It should also be noted that the clause presumes certain “facts” for which no evidence has been provided. The assertion of “Russian agents” destabilizing the government of Ukraine is false on a number of counts. Not only is there still no evidence, despite the propaganda drumbeat from Western media, of Russian agents operating in eastern Ukraine, it is still unclear what, if any, assistance Moscow has actually provided. If one were to even glance at Russian media and Russian opinion polls, it is obvious that not even the Russian people believe Moscow is doing enough to help their cousins in Ukraine’s East. So, how does one “cease destabilizing” in a place where they are not active? And, if Washington would like to again assert the claim of Russian agents, let them for once provide some evidence.

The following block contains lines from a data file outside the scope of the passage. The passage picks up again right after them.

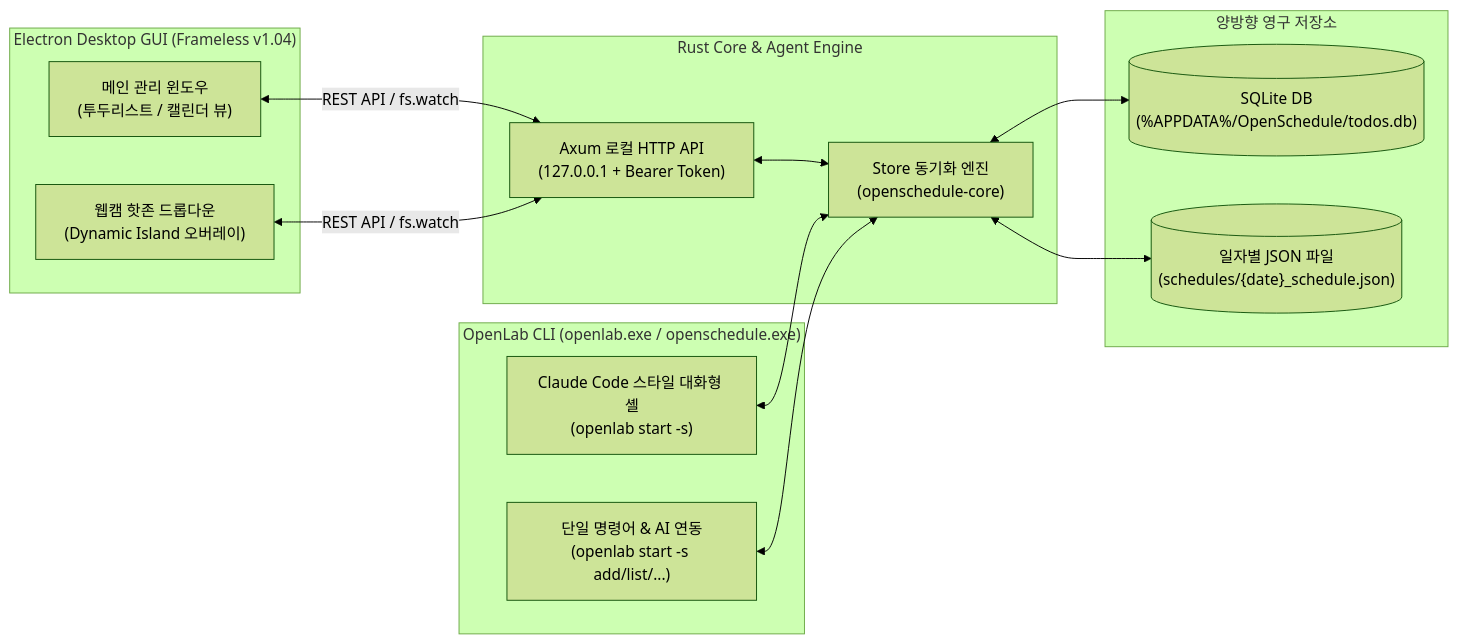
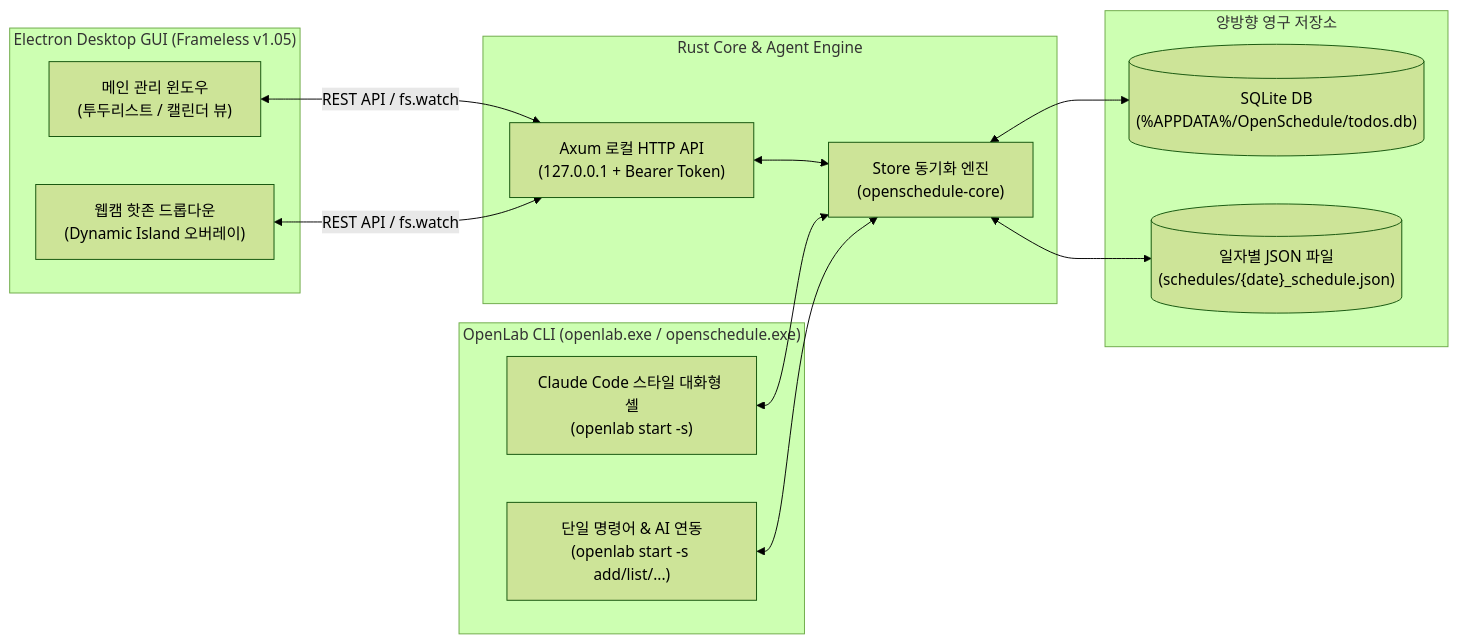
The diagram in README.md (ksh6940/Open-Schdule), drawn with Mermaid (forest theme) before and after one commit. The commit also changed other lines of this file and 15 other files, not shown here.

````diff
--- a/README.md
+++ b/README.md
@@ -54,30 +54,30 @@
 ```mermaid
 flowchart LR
-    subgraph Frontend["Electron Desktop GUI (Frameless v1.04)"]
+    subgraph Frontend["Electron Desktop GUI (Frameless v1.05)"]
         MainWin["메인 관리 윈도우\n(투두리스트 / 캘린더 뷰)"]
         OverlayWin["웹캠 핫존 드롭다운\n(Dynamic Island 오버레이)"]
     end
 
     subgraph CLI["OpenLab CLI (openlab.exe / openschedule.exe)"]
         InteractiveCLI["Claude Code 스타일 대화형 셸\n(openlab start -s)"]
         OneShotCLI["단일 명령어 & AI 연동\n(openlab start -s add/list/...)"]
     end
 
     subgraph Backend["Rust Core & Agent Engine"]
         AxumAPI["Axum 로컬 HTTP API\n(127.0.0.1 + Bearer Token)"]
         StoreEngine["Store 동기화 엔진\n(openschedule-core)"]
     end
 
     subgraph Storage["양방향 영구 저장소"]
         SQLite[("SQLite DB\n(%APPDATA%/OpenSchedule/todos.db)")]
         DateJSON[("일자별 JSON 파일\n(schedules/{date}_schedule.json)")]
     end
 
     MainWin <-->|"REST API / fs.watch"| AxumAPI
     OverlayWin <-->|"REST API / fs.watch"| AxumAPI
     AxumAPI <--> StoreEngine
     InteractiveCLI <--> StoreEngine
     OneShotCLI <--> StoreEngine
     StoreEngine <--> SQLite
     StoreEngine <--> DateJSON
 ```
````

One should note too that the phrase “government of Ukraine” is problematic considering the boycott of the election by vast swaths of the population in the East whose preferred candidates and parties were intimidated, beaten, or otherwise prevented from participating in the elections. Therefore, the legitimacy of the Poroshenko government, including the imperial toadies Yatsenyuk and Turchinov, is in doubt. Furthermore, the genocidal campaign waged by Kiev against the people of Donbas has robbed the regime of whatever modicum of legitimacy it may have had. And so, Washington demands that Russia not only cease “aiding the resistance,” but de facto force itself and the people of the eastern Ukraine to accept it. This is obviously difficult to swallow, and Corker & Co. know it.

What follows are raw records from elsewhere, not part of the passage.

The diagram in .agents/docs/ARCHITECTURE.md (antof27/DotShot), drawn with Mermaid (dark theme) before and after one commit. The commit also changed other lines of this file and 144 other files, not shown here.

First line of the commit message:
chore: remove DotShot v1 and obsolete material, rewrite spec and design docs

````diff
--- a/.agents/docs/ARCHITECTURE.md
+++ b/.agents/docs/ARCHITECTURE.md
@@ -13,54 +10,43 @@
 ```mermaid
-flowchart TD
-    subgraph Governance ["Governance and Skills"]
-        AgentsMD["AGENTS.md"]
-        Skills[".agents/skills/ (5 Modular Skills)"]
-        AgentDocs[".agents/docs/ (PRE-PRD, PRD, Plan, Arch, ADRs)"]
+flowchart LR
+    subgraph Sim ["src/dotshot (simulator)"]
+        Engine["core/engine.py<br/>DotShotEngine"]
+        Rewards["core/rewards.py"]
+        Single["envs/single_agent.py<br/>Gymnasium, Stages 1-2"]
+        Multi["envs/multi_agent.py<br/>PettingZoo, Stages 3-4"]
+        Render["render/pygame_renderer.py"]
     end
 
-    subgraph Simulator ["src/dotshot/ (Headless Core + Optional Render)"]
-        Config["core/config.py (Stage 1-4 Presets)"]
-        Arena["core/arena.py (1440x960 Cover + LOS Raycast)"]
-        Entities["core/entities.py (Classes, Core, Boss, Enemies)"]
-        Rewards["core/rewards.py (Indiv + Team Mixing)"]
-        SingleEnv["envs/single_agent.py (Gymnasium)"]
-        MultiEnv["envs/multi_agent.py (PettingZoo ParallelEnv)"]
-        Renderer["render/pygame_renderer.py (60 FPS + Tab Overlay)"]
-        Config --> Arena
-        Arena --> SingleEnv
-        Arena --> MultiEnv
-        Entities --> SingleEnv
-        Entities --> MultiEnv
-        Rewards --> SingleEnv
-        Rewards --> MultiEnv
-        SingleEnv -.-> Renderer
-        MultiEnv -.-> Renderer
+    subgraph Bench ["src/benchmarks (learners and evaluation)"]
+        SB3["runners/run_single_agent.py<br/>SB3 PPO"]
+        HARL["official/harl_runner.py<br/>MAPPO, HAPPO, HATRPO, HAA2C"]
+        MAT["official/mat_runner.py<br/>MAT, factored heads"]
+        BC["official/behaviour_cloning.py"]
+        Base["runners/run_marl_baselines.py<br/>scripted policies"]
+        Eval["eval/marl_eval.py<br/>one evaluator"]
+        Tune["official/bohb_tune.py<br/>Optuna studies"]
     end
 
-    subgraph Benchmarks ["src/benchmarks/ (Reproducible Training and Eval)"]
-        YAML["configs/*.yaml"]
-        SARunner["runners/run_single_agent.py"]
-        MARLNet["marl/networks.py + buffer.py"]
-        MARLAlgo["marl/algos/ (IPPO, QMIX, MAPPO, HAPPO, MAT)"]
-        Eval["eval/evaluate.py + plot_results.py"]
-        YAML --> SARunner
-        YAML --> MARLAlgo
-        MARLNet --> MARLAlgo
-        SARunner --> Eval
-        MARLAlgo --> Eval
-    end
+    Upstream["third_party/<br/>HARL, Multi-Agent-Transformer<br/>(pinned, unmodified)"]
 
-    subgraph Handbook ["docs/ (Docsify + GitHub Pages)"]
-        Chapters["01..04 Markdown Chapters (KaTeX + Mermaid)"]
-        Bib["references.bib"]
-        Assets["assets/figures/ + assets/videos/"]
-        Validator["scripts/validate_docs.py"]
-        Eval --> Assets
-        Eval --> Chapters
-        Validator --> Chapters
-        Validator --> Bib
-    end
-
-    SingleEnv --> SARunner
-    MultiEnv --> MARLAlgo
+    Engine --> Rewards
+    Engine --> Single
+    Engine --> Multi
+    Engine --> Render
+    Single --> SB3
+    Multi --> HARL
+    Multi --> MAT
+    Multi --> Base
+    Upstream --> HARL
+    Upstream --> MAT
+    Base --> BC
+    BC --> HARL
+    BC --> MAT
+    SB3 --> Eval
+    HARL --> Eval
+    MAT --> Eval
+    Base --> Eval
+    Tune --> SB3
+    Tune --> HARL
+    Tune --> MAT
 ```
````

S. 2277 “Directs DOD to assess the capabilities and needs of the Ukrainian armed forces. Authorizes the President, upon completion of such assessment, to provide specified military assistance to Ukraine” and “Expresses the sense of Congress that the President should: (1) provide Ukraine with information about Russian military and intelligence capabilities on Ukraine’s eastern border and within Ukraine’s territorial borders, including Crimea; and (2) ensure that such intelligence information is protected from further disclosure.”

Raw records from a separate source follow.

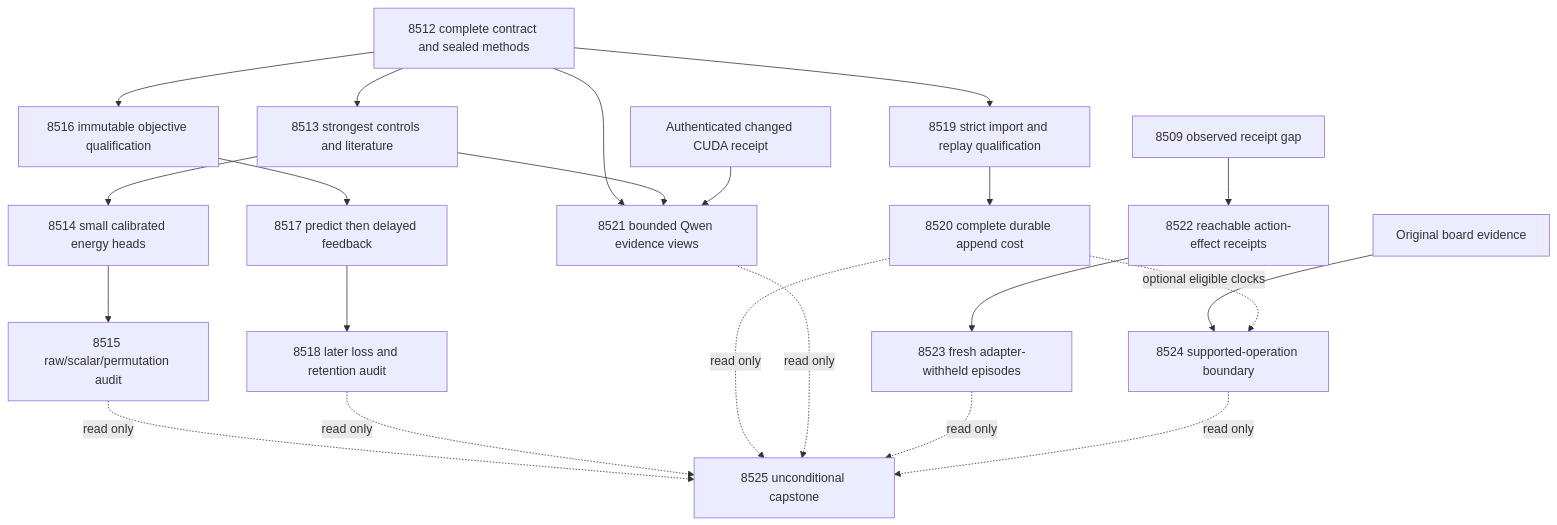
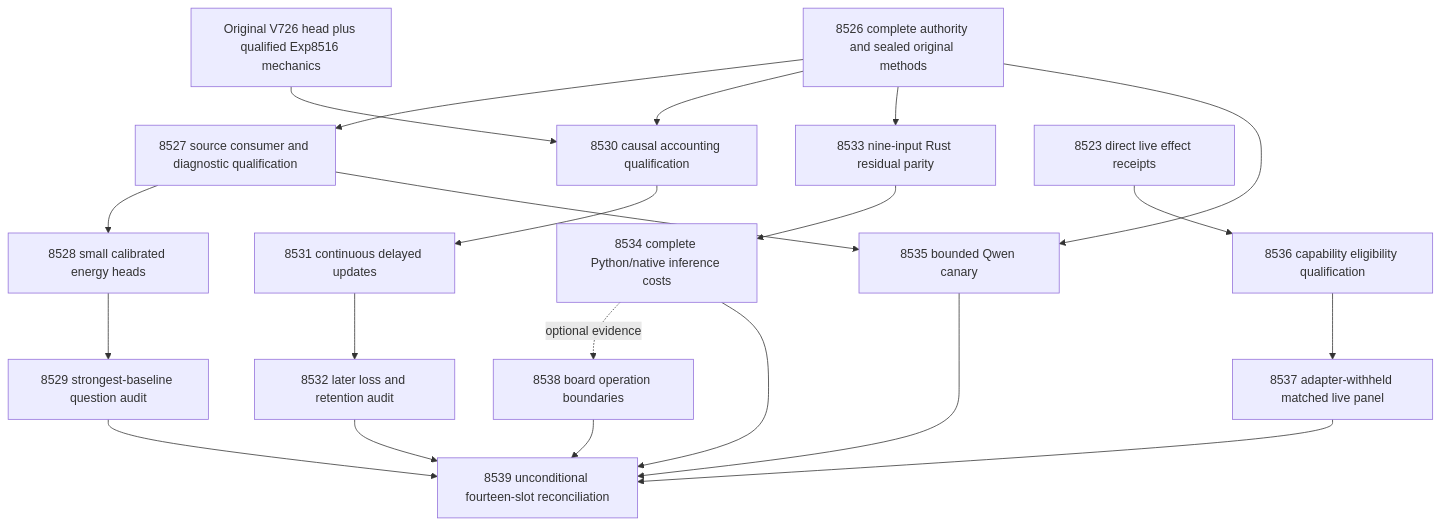
Before and after one commit to Carnot-EBM/carnot-ebm: the diagram in openspec/change-proposals/research-roadmap-vNEXT.md, drawn with Mermaid. The commit also changed other lines of this file and 20 other files, not shown here.

````diff
--- a/openspec/change-proposals/research-roadmap-vNEXT.md
+++ b/openspec/change-proposals/research-roadmap-vNEXT.md
@@ -77,24 +76,24 @@
 ```mermaid
 flowchart TD
-  A[8512 complete contract and sealed methods] --> B[8513 strongest controls and literature]
-  B --> C[8514 small calibrated energy heads]
-  C --> D[8515 raw/scalar/permutation audit]
-  A --> E[8516 immutable objective qualification]
-  E --> F[8517 predict then delayed feedback]
-  F --> G[8518 later loss and retention audit]
-  A --> H[8519 strict import and replay qualification]
-  H --> I[8520 complete durable append cost]
-  A --> Q[8521 bounded Qwen evidence views]
-  B --> Q
-  R[Authenticated changed CUDA receipt] --> Q
-  V[8509 observed receipt gap] --> J[8522 reachable action-effect receipts]
-  J --> K[8523 fresh adapter-withheld episodes]
-  O[Original board evidence] --> L[8524 supported-operation boundary]
-  I -. optional eligible clocks .-> L
-  D -. read only .-> Z[8525 unconditional capstone]
-  G -. read only .-> Z
-  I -. read only .-> Z
-  Q -. read only .-> Z
-  K -. read only .-> Z
-  L -. read only .-> Z
+  A[8526 complete authority and sealed original methods]
+  A --> S[8527 source consumer and diagnostic qualification]
+  S --> F[8528 small calibrated energy heads]
+  F --> V[8529 strongest-baseline question audit]
+  A --> Q[8530 causal accounting qualification]
+  H[Original V726 head plus qualified Exp8516 mechanics] --> Q
+  Q --> L[8531 continuous delayed updates]
+  L --> R[8532 later loss and retention audit]
+  A --> N[8533 nine-input Rust residual parity]
+  N --> C[8534 complete Python/native inference costs]
+  A --> G[8535 bounded Qwen canary]
+  S --> G
+  D[8523 direct live effect receipts] --> E[8536 capability eligibility qualification]
+  E --> P[8537 adapter-withheld matched live panel]
+  C -. optional evidence .-> B[8538 board operation boundaries]
+  V --> Z[8539 unconditional fourteen-slot reconciliation]
+  R --> Z
+  C --> Z
+  G --> Z
+  P --> Z
+  B --> Z
 ```
````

Essentially, the above clauses explicitly state that the US should provide military aid to the regime in Kiev. Considering the fact that Kiev is guilty of a number of war crimes, including the deliberate shelling of civilian targets, kidnappings and forced disappearances, and collective punishment, Washington would be wise to remember that Principle VII of the Nuremburg Principles states clearly that “Complicity in the commission of a crime against peace, a war crime, or a crime against humanity as set forth in Principle VI is a crime under international law.” By arming the Kiev regime, Washington would knowingly be engaging in a war crime. Naturally, the US has no compunction about committing war crimes, as the people of Iraq, Libya, El Salvador, Yemen and many other countries could attest to.
But this legislation suggests far more than military aid, as it presumes direct military collusion in intelligence-sharing, materiel support and more. And so, S.2277 would aim to engage the US deeply in the war itself, going far beyond the diplomatic and political row that is already raging; a dangerous development indeed. Furthermore, how would Russia respond if Russian citizens or troops were killed by US weapons supplied by Washington to its puppets in Kiev? Would this not likely be interpreted as an act of war? Or, at the very least, Moscow would hold Washington culpable, thereby complicating the current conflict ever more.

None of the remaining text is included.